@@ -1238,6 +1238,9 @@  static void __mc_scan_banks(struct mce *m, struct pt_regs *regs, struct mce *fin
 
 static void kill_me_now(struct callback_head *ch)
 {
+	struct task_struct *p = container_of(ch, struct task_struct, mce_kill_me);
+
+	p->mce_count = 0;
 	force_sig(SIGBUS);
 }
 
@@ -1246,6 +1249,7 @@  static void kill_me_maybe(struct callback_head *cb)
 	struct task_struct *p = container_of(cb, struct task_struct, mce_kill_me);
 	int flags = MF_ACTION_REQUIRED;
 
+	p->mce_count = 0;
 	pr_err("Uncorrected hardware memory error in user-access at %llx", p->mce_addr);
 
 	if (!p->mce_ripv)
@@ -1266,12 +1270,29 @@  static void kill_me_maybe(struct callback_head *cb)
 	}
 }
 
-static void queue_task_work(struct mce *m, int kill_current_task)
+static void queue_task_work(struct mce *m, char *msg, int kill_current_task)
 {
-	current->mce_addr = m->addr;
-	current->mce_kflags = m->kflags;
-	current->mce_ripv = !!(m->mcgstatus & MCG_STATUS_RIPV);
-	current->mce_whole_page = whole_page(m);
+	int count = ++current->mce_count;
+
+	/* First call, save all the details */
+	if (count == 1) {
+		current->mce_addr = m->addr;
+		current->mce_kflags = m->kflags;
+		current->mce_ripv = !!(m->mcgstatus & MCG_STATUS_RIPV);
+		current->mce_whole_page = whole_page(m);
+	}
+
+	/* Ten is likley overkill. Don't expect more than two faults before task_work() */
+	if (count > 10)
+		mce_panic("Too many machine checks while accessing user data", m, msg);
+
+	/* Second or later call, make sure page address matches the one from first call */
+	if (count > 1 && (current->mce_addr >> PAGE_SHIFT) != (m->addr >> PAGE_SHIFT))
+		mce_panic("Machine checks to different user pages", m, msg);
+
+	/* Do not call task_work_add() more than once */
+	if (count > 1)
+		return;
 
 	if (kill_current_task)
 		current->mce_kill_me.func = kill_me_now;
@@ -1414,7 +1435,7 @@  noinstr void do_machine_check(struct pt_regs *regs)
 		/* If this triggers there is no way to recover. Die hard. */
 		BUG_ON(!on_thread_stack() || !user_mode(regs));
 
-		queue_task_work(&m, kill_current_task);
+		queue_task_work(&m, msg, kill_current_task);
 
 	} else {
 		/*
@@ -1432,7 +1453,7 @@  noinstr void do_machine_check(struct pt_regs *regs)
 		}
 
 		if (m.kflags & MCE_IN_KERNEL_COPYIN)
-			queue_task_work(&m, kill_current_task);
+			queue_task_work(&m, msg, kill_current_task);
 	}
 out:
 	mce_wrmsrl(MSR_IA32_MCG_STATUS, 0);
diff --git a/include/linux/sched.h b/include/linux/sched.h
index 6e3a5eeec509..386366c9c757 100644
--- a/include/linux/sched.h

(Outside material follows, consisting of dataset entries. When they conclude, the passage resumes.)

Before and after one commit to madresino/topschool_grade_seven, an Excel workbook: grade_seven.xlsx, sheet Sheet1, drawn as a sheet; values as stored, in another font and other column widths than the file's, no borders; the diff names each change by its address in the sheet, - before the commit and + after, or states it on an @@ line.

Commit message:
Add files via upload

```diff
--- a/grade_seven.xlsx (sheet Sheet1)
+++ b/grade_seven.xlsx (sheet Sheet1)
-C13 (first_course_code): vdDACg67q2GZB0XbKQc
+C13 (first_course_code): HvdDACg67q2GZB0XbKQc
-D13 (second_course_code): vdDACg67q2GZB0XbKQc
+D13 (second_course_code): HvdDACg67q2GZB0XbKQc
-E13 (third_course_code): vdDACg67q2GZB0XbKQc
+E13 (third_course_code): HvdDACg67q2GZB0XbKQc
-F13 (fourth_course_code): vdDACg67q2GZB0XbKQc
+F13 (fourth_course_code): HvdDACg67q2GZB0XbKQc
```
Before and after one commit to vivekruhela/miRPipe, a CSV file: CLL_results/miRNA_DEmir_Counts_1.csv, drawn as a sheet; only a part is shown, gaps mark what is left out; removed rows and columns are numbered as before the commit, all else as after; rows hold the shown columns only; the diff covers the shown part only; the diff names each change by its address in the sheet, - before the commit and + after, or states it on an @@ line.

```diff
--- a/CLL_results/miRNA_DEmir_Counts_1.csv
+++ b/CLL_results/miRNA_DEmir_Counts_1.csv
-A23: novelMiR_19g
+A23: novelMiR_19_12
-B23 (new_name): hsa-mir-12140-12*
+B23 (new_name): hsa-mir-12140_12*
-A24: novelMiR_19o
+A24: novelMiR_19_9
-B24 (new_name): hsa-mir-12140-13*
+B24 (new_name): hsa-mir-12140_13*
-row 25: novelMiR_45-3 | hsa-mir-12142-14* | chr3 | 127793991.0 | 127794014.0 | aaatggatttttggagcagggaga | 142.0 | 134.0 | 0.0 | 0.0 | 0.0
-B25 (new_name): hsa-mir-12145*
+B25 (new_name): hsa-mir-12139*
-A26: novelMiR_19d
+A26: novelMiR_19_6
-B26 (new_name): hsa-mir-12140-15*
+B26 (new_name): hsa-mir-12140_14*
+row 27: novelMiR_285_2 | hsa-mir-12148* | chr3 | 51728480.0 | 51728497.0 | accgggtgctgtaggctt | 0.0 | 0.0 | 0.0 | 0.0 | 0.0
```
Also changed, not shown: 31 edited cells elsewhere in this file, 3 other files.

+++ b/include/linux/sched.h
@@ -1362,6 +1362,7 @@  struct task_struct {
 					mce_whole_page : 1,
 					__mce_reserved : 62;
 	struct callback_head		mce_kill_me;
+	int				mce_count;
 #endif
 
 #ifdef CONFIG_KRETPROBES